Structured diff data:
☆ ☆ ☆ ☆
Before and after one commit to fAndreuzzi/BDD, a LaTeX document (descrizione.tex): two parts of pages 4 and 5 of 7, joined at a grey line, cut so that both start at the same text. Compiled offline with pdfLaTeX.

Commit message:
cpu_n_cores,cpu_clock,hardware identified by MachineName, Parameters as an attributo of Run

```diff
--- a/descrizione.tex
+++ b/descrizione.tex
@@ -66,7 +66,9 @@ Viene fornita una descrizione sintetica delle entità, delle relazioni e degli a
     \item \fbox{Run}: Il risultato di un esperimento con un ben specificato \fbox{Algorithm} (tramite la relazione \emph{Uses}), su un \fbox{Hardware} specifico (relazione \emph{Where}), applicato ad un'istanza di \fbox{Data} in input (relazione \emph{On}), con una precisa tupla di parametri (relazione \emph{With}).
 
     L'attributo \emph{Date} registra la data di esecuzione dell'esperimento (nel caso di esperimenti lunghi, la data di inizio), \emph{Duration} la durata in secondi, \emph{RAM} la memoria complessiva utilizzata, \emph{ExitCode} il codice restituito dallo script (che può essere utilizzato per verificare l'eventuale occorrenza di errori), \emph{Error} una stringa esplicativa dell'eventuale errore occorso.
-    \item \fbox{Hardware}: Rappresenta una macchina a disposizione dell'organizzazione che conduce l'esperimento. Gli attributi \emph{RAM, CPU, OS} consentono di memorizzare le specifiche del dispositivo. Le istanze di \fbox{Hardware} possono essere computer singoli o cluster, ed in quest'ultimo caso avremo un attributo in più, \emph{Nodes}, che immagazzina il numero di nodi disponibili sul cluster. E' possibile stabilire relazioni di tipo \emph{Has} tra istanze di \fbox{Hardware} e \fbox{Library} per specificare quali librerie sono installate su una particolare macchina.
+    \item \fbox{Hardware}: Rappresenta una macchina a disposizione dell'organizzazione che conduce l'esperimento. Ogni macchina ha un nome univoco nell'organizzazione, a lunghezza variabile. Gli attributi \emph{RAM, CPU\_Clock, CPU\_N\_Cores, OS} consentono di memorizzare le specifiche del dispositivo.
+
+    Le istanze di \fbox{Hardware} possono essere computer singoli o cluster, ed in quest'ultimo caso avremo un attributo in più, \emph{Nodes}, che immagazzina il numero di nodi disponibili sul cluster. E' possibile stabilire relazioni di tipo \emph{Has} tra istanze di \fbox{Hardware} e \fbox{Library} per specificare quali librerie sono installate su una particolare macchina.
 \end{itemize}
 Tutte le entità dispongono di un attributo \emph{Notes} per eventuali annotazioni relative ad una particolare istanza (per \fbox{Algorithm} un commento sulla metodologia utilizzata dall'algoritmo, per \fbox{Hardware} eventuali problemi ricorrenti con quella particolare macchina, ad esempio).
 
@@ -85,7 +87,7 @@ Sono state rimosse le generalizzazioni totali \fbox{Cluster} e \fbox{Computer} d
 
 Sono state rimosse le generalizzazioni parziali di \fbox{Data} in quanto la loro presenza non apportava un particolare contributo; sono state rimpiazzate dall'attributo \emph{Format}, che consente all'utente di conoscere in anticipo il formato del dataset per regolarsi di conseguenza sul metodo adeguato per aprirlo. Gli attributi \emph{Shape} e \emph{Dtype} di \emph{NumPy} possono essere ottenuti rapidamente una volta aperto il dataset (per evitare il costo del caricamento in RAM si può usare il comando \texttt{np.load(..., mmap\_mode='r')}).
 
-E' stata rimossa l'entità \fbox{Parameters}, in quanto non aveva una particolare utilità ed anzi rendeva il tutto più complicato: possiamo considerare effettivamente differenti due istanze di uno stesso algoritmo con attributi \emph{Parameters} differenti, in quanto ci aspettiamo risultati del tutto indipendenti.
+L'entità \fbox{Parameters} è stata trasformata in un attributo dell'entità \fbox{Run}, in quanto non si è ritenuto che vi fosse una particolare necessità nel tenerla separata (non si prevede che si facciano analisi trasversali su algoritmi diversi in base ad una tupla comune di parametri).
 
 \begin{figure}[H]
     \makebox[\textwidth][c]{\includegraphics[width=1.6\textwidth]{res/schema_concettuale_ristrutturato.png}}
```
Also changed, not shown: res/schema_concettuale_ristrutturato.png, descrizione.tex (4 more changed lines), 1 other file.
☆ ☆ ☆ ☆
Every entry shown earlier is to be returned exactly, line for line.

Before and after one commit to fAndreuzzi/BDD, a LaTeX document (descrizione.tex): two parts of pages 4 and 5 of 7, joined at a grey line, cut so that both start at the same text. Compiled offline with pdfLaTeX.

Commit message:
cpu_n_cores,cpu_clock,hardware identified by MachineName, Parameters as an attributo of Run

```diff
--- a/descrizione.tex
+++ b/descrizione.tex
@@ -66,7 +66,9 @@ Viene fornita una descrizione sintetica delle entità, delle relazioni e degli a
     \item \fbox{Run}: Il risultato di un esperimento con un ben specificato \fbox{Algorithm} (tramite la relazione \emph{Uses}), su un \fbox{Hardware} specifico (relazione \emph{Where}), applicato ad un'istanza di \fbox{Data} in input (relazione \emph{On}), con una precisa tupla di parametri (relazione \emph{With}).
 
     L'attributo \emph{Date} registra la data di esecuzione dell'esperimento (nel caso di esperimenti lunghi, la data di inizio), \emph{Duration} la durata in secondi, \emph{RAM} la memoria complessiva utilizzata, \emph{ExitCode} il codice restituito dallo script (che può essere utilizzato per verificare l'eventuale occorrenza di errori), \emph{Error} una stringa esplicativa dell'eventuale errore occorso.
-    \item \fbox{Hardware}: Rappresenta una macchina a disposizione dell'organizzazione che conduce l'esperimento. Gli attributi \emph{RAM, CPU, OS} consentono di memorizzare le specifiche del dispositivo. Le istanze di \fbox{Hardware} possono essere computer singoli o cluster, ed in quest'ultimo caso avremo un attributo in più, \emph{Nodes}, che immagazzina il numero di nodi disponibili sul cluster. E' possibile stabilire relazioni di tipo \emph{Has} tra istanze di \fbox{Hardware} e \fbox{Library} per specificare quali librerie sono installate su una particolare macchina.
+    \item \fbox{Hardware}: Rappresenta una macchina a disposizione dell'organizzazione che conduce l'esperimento. Ogni macchina ha un nome univoco nell'organizzazione, a lunghezza variabile. Gli attributi \emph{RAM, CPU\_Clock, CPU\_N\_Cores, OS} consentono di memorizzare le specifiche del dispositivo.
+
+    Le istanze di \fbox{Hardware} possono essere computer singoli o cluster, ed in quest'ultimo caso avremo un attributo in più, \emph{Nodes}, che immagazzina il numero di nodi disponibili sul cluster. E' possibile stabilire relazioni di tipo \emph{Has} tra istanze di \fbox{Hardware} e \fbox{Library} per specificare quali librerie sono installate su una particolare macchina.
 \end{itemize}
 Tutte le entità dispongono di un attributo \emph{Notes} per eventuali annotazioni relative ad una particolare istanza (per \fbox{Algorithm} un commento sulla metodologia utilizzata dall'algoritmo, per \fbox{Hardware} eventuali problemi ricorrenti con quella particolare macchina, ad esempio).
 
@@ -85,7 +87,7 @@ Sono state rimosse le generalizzazioni totali \fbox{Cluster} e \fbox{Computer} d
 
 Sono state rimosse le generalizzazioni parziali di \fbox{Data} in quanto la loro presenza non apportava un particolare contributo; sono state rimpiazzate dall'attributo \emph{Format}, che consente all'utente di conoscere in anticipo il formato del dataset per regolarsi di conseguenza sul metodo adeguato per aprirlo. Gli attributi \emph{Shape} e \emph{Dtype} di \emph{NumPy} possono essere ottenuti rapidamente una volta aperto il dataset (per evitare il costo del caricamento in RAM si può usare il comando \texttt{np.load(..., mmap\_mode='r')}).
 
-E' stata rimossa l'entità \fbox{Parameters}, in quanto non aveva una particolare utilità ed anzi rendeva il tutto più complicato: possiamo considerare effettivamente differenti due istanze di uno stesso algoritmo con attributi \emph{Parameters} differenti, in quanto ci aspettiamo risultati del tutto indipendenti.
+L'entità \fbox{Parameters} è stata trasformata in un attributo dell'entità \fbox{Run}, in quanto non si è ritenuto che vi fosse una particolare necessità nel tenerla separata (non si prevede che si facciano analisi trasversali su algoritmi diversi in base ad una tupla comune di parametri).
 
 \begin{figure}[H]
     \makebox[\textwidth][c]{\includegraphics[width=1.6\textwidth]{res/schema_concettuale_ristrutturato.png}}
```
Also changed, not shown: res/schema_concettuale_ristrutturato.png, descrizione.tex (4 more changed lines), 1 other file.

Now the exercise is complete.